- _Goal of the exercise_: The entries shown here must be retyped in full, with no pictures included.

- _Study material_:
┏━━
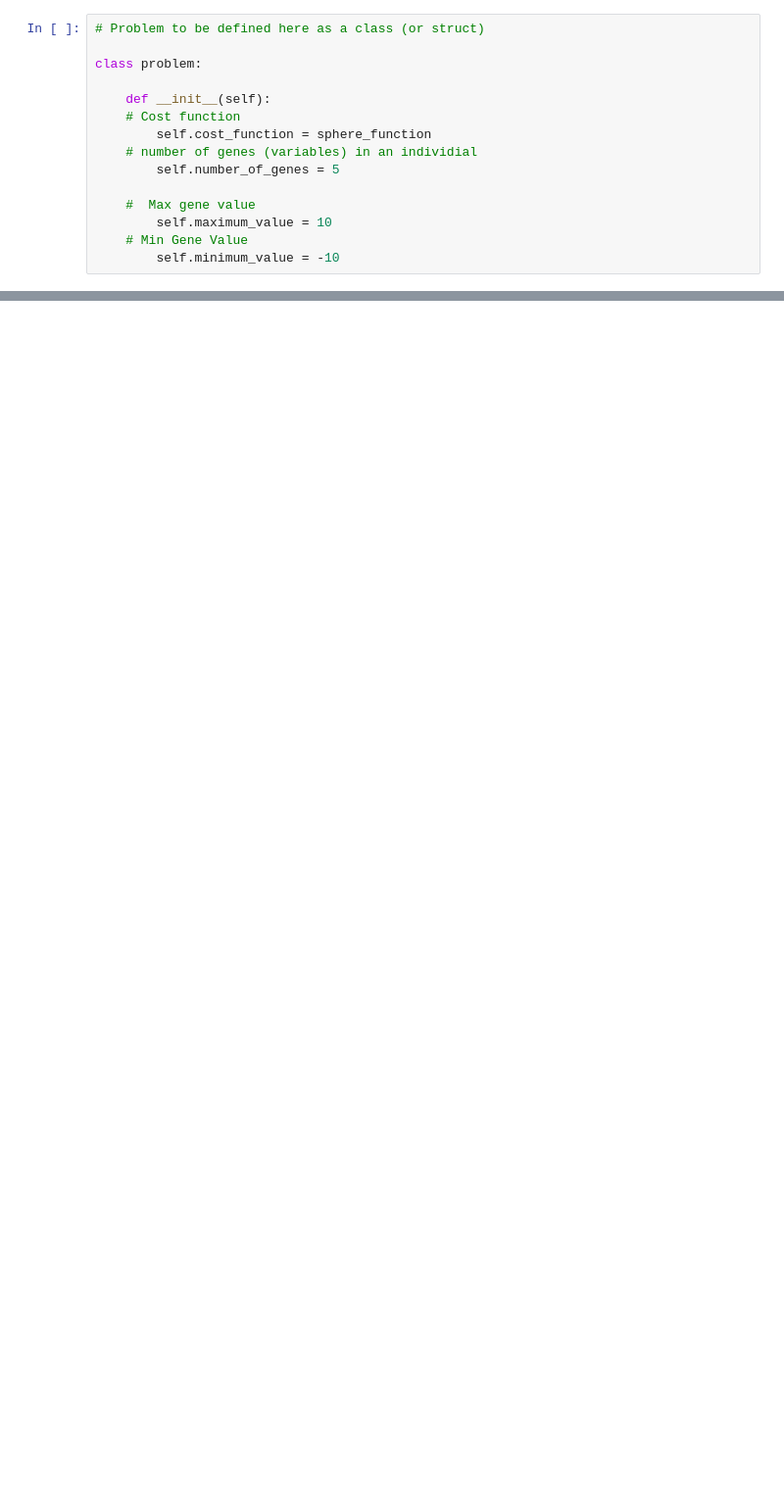
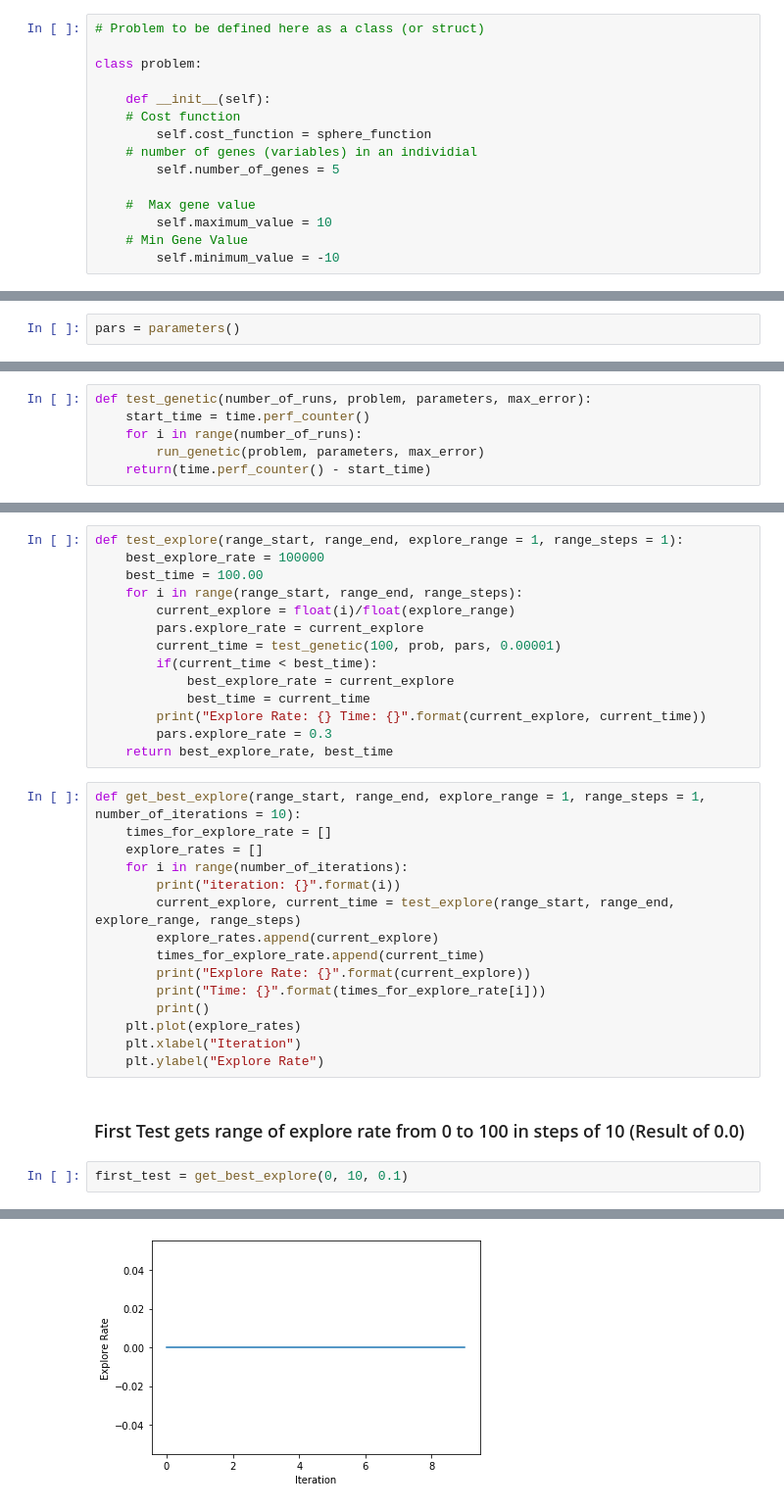
Before and after one commit to michael-edgar/ArtificialIntelligence, a Jupyter notebook: Genetic Algorithm Template.ipynb, the cells around one changed output, grey strips where cells are left out. Shown at 98% size. Cells and saved outputs as stored; diff of their text form; blank space fills up the shorter version.

Commit message:
Local Tests done

```diff
--- a/Genetic Algorithm Template.ipynb
+++ b/Genetic Algorithm Template.ipynb
@@ -161,0 +188,2 @@ array([ 3.74423358, -1.43824925,  0.2917981 , -0.27500443, -3.23552819])
+# %%
+pars = parameters()
@@ -161,0 +192,6 @@ array([ 3.74423358, -1.43824925,  0.2917981 , -0.27500443, -3.23552819])
+# %%
+def test_genetic(number_of_runs, problem, parameters, max_error):
+    start_time = time.perf_counter()
+    for i in range(number_of_runs):
+        run_genetic(problem, parameters, max_error)
+    return(time.perf_counter() - start_time)
@@ -161,0 +202,34 @@ array([ 3.74423358, -1.43824925,  0.2917981 , -0.27500443, -3.23552819])
+# %%
+def test_explore(range_start, range_end, explore_range = 1, range_steps = 1):
+    best_explore_rate = 100000
+    best_time = 100.00
+    for i in range(range_start, range_end, range_steps):
+        current_explore = float(i)/float(explore_range)
+        pars.explore_rate = current_explore
+        current_time = test_genetic(100, prob, pars, 0.00001)
+        if(current_time < best_time):
+            best_explore_rate = current_explore
+            best_time = current_time
+        print("Explore Rate: {} Time: {}".format(current_explore, current_time))
+        pars.explore_rate = 0.3
+    return best_explore_rate, best_time
+# %%
+def get_best_explore(range_start, range_end, explore_range = 1, range_steps = 1, number_of_iterations = 10):
+    times_for_explore_rate = []
+    explore_rates = []
+    for i in range(number_of_iterations):
+        print("iteration: {}".format(i))
+        current_explore, current_time = test_explore(range_start, range_end, explore_range, range_steps)
+        explore_rates.append(current_explore)
+        times_for_explore_rate.append(current_time)
+        print("Explore Rate: {}".format(current_explore))
+        print("Time: {}".format(times_for_explore_rate[i]))
+        print()
+    plt.plot(explore_rates)
+    plt.xlabel("Iteration")
+    plt.ylabel("Explore Rate")
+# %% [markdown]
+### First Test gets range of explore rate from 0 to 100 in steps of 10 (Result of 0.0)
+# %%
+first_test = get_best_explore(0, 10, 0.1)
+# %% [output]
@@ -161,0 +253 @@ array([ 3.74423358, -1.43824925,  0.2917981 , -0.27500443, -3.23552819])
+[figure, added]
```
Also changed, not shown: parts of 82 cells of this notebook, 3 other files.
┗━━
- _Worked solution_:
Before and after one commit to michael-edgar/ArtificialIntelligence, a Jupyter notebook: Genetic Algorithm Template.ipynb, the cells around one changed output, grey strips where cells are left out. Shown at 98% size. Cells and saved outputs as stored; diff of their text form; blank space fills up the shorter version.

Commit message:
Local Tests done

```diff
--- a/Genetic Algorithm Template.ipynb
+++ b/Genetic Algorithm Template.ipynb
@@ -161,0 +188,2 @@ array([ 3.74423358, -1.43824925,  0.2917981 , -0.27500443, -3.23552819])
+# %%
+pars = parameters()
@@ -161,0 +192,6 @@ array([ 3.74423358, -1.43824925,  0.2917981 , -0.27500443, -3.23552819])
+# %%
+def test_genetic(number_of_runs, problem, parameters, max_error):
+    start_time = time.perf_counter()
+    for i in range(number_of_runs):
+        run_genetic(problem, parameters, max_error)
+    return(time.perf_counter() - start_time)
@@ -161,0 +202,34 @@ array([ 3.74423358, -1.43824925,  0.2917981 , -0.27500443, -3.23552819])
+# %%
+def test_explore(range_start, range_end, explore_range = 1, range_steps = 1):
+    best_explore_rate = 100000
+    best_time = 100.00
+    for i in range(range_start, range_end, range_steps):
+        current_explore = float(i)/float(explore_range)
+        pars.explore_rate = current_explore
+        current_time = test_genetic(100, prob, pars, 0.00001)
+        if(current_time < best_time):
+            best_explore_rate = current_explore
+            best_time = current_time
+        print("Explore Rate: {} Time: {}".format(current_explore, current_time))
+        pars.explore_rate = 0.3
+    return best_explore_rate, best_time
+# %%
+def get_best_explore(range_start, range_end, explore_range = 1, range_steps = 1, number_of_iterations = 10):
+    times_for_explore_rate = []
+    explore_rates = []
+    for i in range(number_of_iterations):
+        print("iteration: {}".format(i))
+        current_explore, current_time = test_explore(range_start, range_end, explore_range, range_steps)
+        explore_rates.append(current_explore)
+        times_for_explore_rate.append(current_time)
+        print("Explore Rate: {}".format(current_explore))
+        print("Time: {}".format(times_for_explore_rate[i]))
+        print()
+    plt.plot(explore_rates)
+    plt.xlabel("Iteration")
+    plt.ylabel("Explore Rate")
+# %% [markdown]
+### First Test gets range of explore rate from 0 to 100 in steps of 10 (Result of 0.0)
+# %%
+first_test = get_best_explore(0, 10, 0.1)
+# %% [output]
@@ -161,0 +253 @@ array([ 3.74423358, -1.43824925,  0.2917981 , -0.27500443, -3.23552819])
+[figure, added]
```
Also changed, not shown: parts of 82 cells of this notebook, 3 other files.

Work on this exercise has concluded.